--- Assignment ---
Go through the lines below and copy each one that holds the string "column".

--- Task input ---
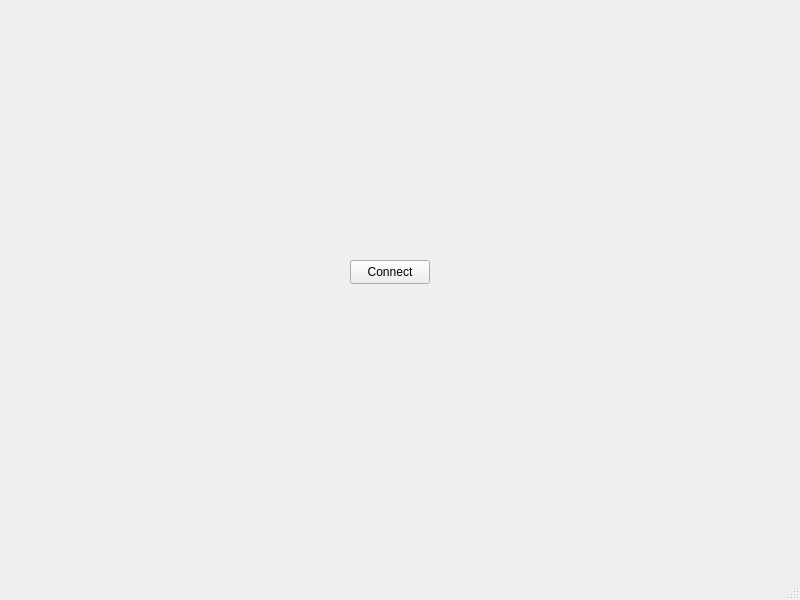
Zbynkus9/BazyDanychJachtyApp, file mainwindow.ui: the form before one commit.
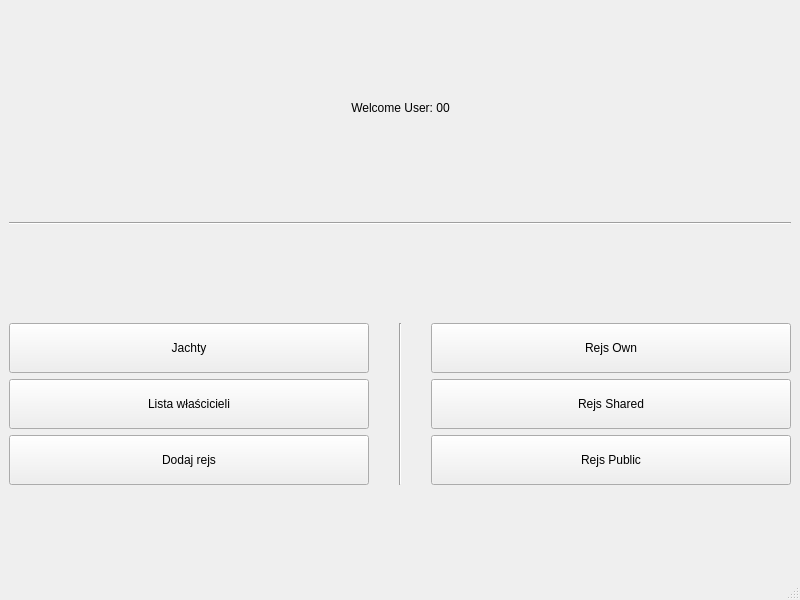
The form after the commit.

Commit message: Login and main app window implemented

Patch:
```diff
--- a/mainwindow.ui
+++ b/mainwindow.ui
@@ -13,20 +13,198 @@
   <property name="windowTitle">
    <string>MainWindow</string>
   </property>
+  <property name="styleSheet">
+   <string notr="true"/>
+  </property>
   <widget class="QWidget" name="centralwidget">
-   <widget class="QPushButton" name="ConnectBTN">
-    <property name="geometry">
-     <rect>
-      <x>350</x>
-      <y>260</y>
-      <width>80</width>
-      <height>24</height>
-     </rect>
-    </property>
-    <property name="text">
-     <string>Connect</string>
-    </property>
-   </widget>
+   <layout class="QGridLayout" name="gridLayout">
+    <item row="0" column="0">
+     <layout class="QHBoxLayout" name="horizontalLayout">
+      <property name="sizeConstraint">
+       <enum>QLayout::SizeConstraint::SetMaximumSize</enum>
+      </property>
+      <item>
+       <spacer name="horizontalSpacer">
+        <property name="orientation">
+         <enum>Qt::Orientation::Horizontal</enum>
+        </property>
+        <property name="sizeHint" stdset="0">
+         <size>
+          <width>40</width>
+          <height>20</height>
+         </size>
+        </property>
+       </spacer>
+      </item>
+      <item>
+       <widget class="QLabel" name="WindowLabel">
+        <property name="sizePolicy">
+         <sizepolicy hsizetype="Preferred" vsizetype="Maximum">
+          <horstretch>0</horstretch>
+          <verstretch>0</verstretch>
+         </sizepolicy>
+        </property>
+        <property name="maximumSize">
+         <size>
+          <width>16777215</width>
+          <height>30</height>
+         </size>
+        </property>
+        <property name="text">
+         <string>Welcome User: 00</string>
+        </property>
+        <property name="alignment">
+         <set>Qt::AlignmentFlag::AlignCenter</set>
+        </property>
+       </widget>
+      </item>
+      <item>
+       <spacer name="horizontalSpacer_2">
+        <property name="orientation">
+         <enum>Qt::Orientation::Horizontal</enum>
+        </property>
+        <property name="sizeHint" stdset="0">
+         <size>
+          <width>40</width>
+          <height>20</height>
+         </size>
+        </property>
+       </spacer>
+      </item>
+     </layout>
+    </item>
+    <item row="1" column="0">
+     <widget class="Line" name="line">
+      <property name="sizePolicy">
+       <sizepolicy hsizetype="Minimum" vsizetype="Maximum">
+        <horstretch>0</horstretch>
+        <verstretch>0</verstretch>
+       </sizepolicy>
+      </property>
+      <property name="maximumSize">
+       <size>
+        <width>16777215</width>
+        <height>20</height>
+       </size>
+      </property>
+      <property name="styleSheet">
+       <string notr="true"/>
+      </property>
+      <property name="orientation">
+       <enum>Qt::Orientation::Horizontal</enum>
+      </property>
+     </widget>
+    </item>
+    <item row="2" column="0">
+     <layout class="QHBoxLayout" name="horizontalLayout_2" stretch="0,0,0">
+      <item>
+       <layout class="QVBoxLayout" name="verticalLayout">
+        <item>
+         <widget class="QPushButton" name="YachtsBTN">
+          <property name="minimumSize">
+           <size>
+            <width>0</width>
+            <height>50</height>
+           </size>
+          </property>
+          <property name="text">
+           <string>Jachty</string>
+          </property>
+         </widget>
+        </item>
+        <item>
+         <widget class="QPushButton" name="YachtsOwnershipBTN">
+          <property name="minimumSize">
+           <size>
+            <width>0</width>
+            <height>50</height>
+           </size>
+          </property>
+          <property name="text">
+           <string>Lista właścicieli</string>
+          </property>
+         </widget>
+        </item>
+        <item>
+         <widget class="QPushButton" name="TripAddBTN">
+          <property name="minimumSize">
+           <size>
+            <width>0</width>
+            <height>50</height>
+           </size>
+          </property>
+          <property name="text">
+           <string>Dodaj rejs</string>
+          </property>
+         </widget>
+        </item>
+       </layout>
+      </item>
+      <item>
+       <widget class="Line" name="line_2">
+        <property name="sizePolicy">
+         <sizepolicy hsizetype="Minimum" vsizetype="Minimum">
+          <horstretch>0</horstretch>
+          <verstretch>0</verstretch>
+         </sizepolicy>
+        </property>
+        <property name="maximumSize">
+         <size>
+          <width>50</width>
+          <height>16777215</height>
+         </size>
+        </property>
+        <property name="orientation">
+         <enum>Qt::Orientation::Vertical</enum>
+        </property>
+       </widget>
+      </item>
+      <item>
+       <layout class="QVBoxLayout" name="verticalLayout_2" stretch="10,10,10">
+        <item>
+         <widget class="QPushButton" name="TripListOwnBTN">
+          <property name="minimumSize">
+           <size>
+            <width>0</width>
+            <height>50</height>
+           </size>
+          </property>
+          <property name="text">
+           <string>Rejs Own</string>
+          </property>
+         </widget>
+        </item>
+        <item>
+         <widget class="QPushButton" name="TripListSharedBTN">
+          <property name="minimumSize">
+           <size>
+            <width>0</width>
+            <height>50</height>
+           </size>
+          </property>
+          <property name="text">
+           <string>Rejs Shared</string>
+          </property>
+         </widget>
+        </item>
+        <item>
+         <widget class="QPushButton" name="TripListPublicBTN">
+          <property name="minimumSize">
+           <size>
+            <width>0</width>
+            <height>50</height>
+           </size>
+          </property>
+          <property name="text">
+           <string>Rejs Public</string>
+          </property>
+         </widget>
+        </item>
+       </layout>
+      </item>
+     </layout>
+    </item>
+   </layout>
   </widget>
   <widget class="QMenuBar" name="menubar">
    <property name="geometry">
```
The commit also changes 10 other files.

--- Your response ---
+    <item row="0" column="0">
+    <item row="1" column="0">
+    <item row="2" column="0">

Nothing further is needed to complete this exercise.